What do you know about the 4.0L SOHC 3 valve SBC that was being developed for the CERV II?
I believe the engine was based on three '62 mid-engined Indy cars, designed by Englishman John Crostwaite for Mickey Thompson, who powered them with aluminum Buick V8's, as the Harvey Aluminum Specials.
I'm still trying to confirm, but I think these heads were essentially the same as latter Gurney/Weslake heads in 2 and 3 valve configurations. Englishman Sir Harry Weslake helped develop the heads associated with Ford, Gurney (drove for Thompson as a rookie in '62), and the original F40.
Weslake Engineering learned years before GM/Ford not to take too literally what the flow bench said, and were narrowing intake ports to provide nominal gas speeds in the range of 350 to 400 feet-second, making good use of the fact that kinetic energy packing air into the cylinders increases with the square of it's velocity.
I'll post more as I learn more... have you got any info?
10-19-2005, 12:07 AM
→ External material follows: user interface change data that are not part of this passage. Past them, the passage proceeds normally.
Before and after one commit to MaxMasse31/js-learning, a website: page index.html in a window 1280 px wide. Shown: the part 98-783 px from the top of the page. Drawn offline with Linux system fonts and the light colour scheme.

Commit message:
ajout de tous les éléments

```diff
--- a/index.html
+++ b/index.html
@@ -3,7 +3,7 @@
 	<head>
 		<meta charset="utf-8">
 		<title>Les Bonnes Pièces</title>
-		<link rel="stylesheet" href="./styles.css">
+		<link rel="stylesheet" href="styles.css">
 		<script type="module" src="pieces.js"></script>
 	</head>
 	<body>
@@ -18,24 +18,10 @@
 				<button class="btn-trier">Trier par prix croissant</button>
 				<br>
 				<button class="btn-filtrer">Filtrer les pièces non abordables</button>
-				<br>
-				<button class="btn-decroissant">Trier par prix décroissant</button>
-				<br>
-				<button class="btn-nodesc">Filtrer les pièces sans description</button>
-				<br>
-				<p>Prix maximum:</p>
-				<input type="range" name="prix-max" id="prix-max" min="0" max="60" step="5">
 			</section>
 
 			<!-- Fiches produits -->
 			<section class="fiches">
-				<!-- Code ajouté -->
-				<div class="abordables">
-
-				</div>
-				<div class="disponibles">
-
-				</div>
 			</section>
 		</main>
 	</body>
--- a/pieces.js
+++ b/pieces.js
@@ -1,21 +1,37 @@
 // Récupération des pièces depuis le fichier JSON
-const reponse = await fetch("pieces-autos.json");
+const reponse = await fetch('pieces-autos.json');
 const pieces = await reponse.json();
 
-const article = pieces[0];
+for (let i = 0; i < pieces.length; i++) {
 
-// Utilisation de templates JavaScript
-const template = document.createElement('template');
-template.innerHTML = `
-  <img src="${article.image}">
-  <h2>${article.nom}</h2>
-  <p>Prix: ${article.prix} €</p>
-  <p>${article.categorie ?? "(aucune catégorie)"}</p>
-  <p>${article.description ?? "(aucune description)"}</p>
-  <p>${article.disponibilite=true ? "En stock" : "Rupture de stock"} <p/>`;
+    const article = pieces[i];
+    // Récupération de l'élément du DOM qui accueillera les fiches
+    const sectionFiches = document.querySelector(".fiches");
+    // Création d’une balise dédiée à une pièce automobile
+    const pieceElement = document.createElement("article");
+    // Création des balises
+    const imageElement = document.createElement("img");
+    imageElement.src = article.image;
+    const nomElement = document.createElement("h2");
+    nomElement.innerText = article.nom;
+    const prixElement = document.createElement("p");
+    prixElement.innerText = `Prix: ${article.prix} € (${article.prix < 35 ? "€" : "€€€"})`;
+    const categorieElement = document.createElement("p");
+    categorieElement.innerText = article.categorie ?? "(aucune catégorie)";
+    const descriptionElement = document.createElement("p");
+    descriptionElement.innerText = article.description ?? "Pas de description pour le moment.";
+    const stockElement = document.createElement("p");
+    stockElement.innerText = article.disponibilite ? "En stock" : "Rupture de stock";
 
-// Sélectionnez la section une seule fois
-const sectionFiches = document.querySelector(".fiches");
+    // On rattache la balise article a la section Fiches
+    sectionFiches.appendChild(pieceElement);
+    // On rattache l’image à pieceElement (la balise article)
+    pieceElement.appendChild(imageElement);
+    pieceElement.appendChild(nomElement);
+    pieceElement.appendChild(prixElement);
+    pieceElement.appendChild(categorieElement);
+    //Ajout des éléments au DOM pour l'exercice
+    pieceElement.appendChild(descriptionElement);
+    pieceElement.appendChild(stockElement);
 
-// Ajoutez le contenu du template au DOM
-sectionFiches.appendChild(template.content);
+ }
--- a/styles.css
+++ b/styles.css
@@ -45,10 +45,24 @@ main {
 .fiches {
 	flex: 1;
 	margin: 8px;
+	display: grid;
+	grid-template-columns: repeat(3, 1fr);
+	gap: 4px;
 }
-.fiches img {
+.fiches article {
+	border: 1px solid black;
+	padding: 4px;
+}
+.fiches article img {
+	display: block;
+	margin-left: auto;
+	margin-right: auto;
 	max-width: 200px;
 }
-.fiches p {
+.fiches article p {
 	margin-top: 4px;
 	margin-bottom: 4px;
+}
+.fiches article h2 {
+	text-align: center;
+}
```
the info I got says that they out fitted the heads from the indy car to the Chevy Small block V-8 that measured at 4.0L. But Im not too sure as to how accurate the info is so I figured Id run it by you C5D.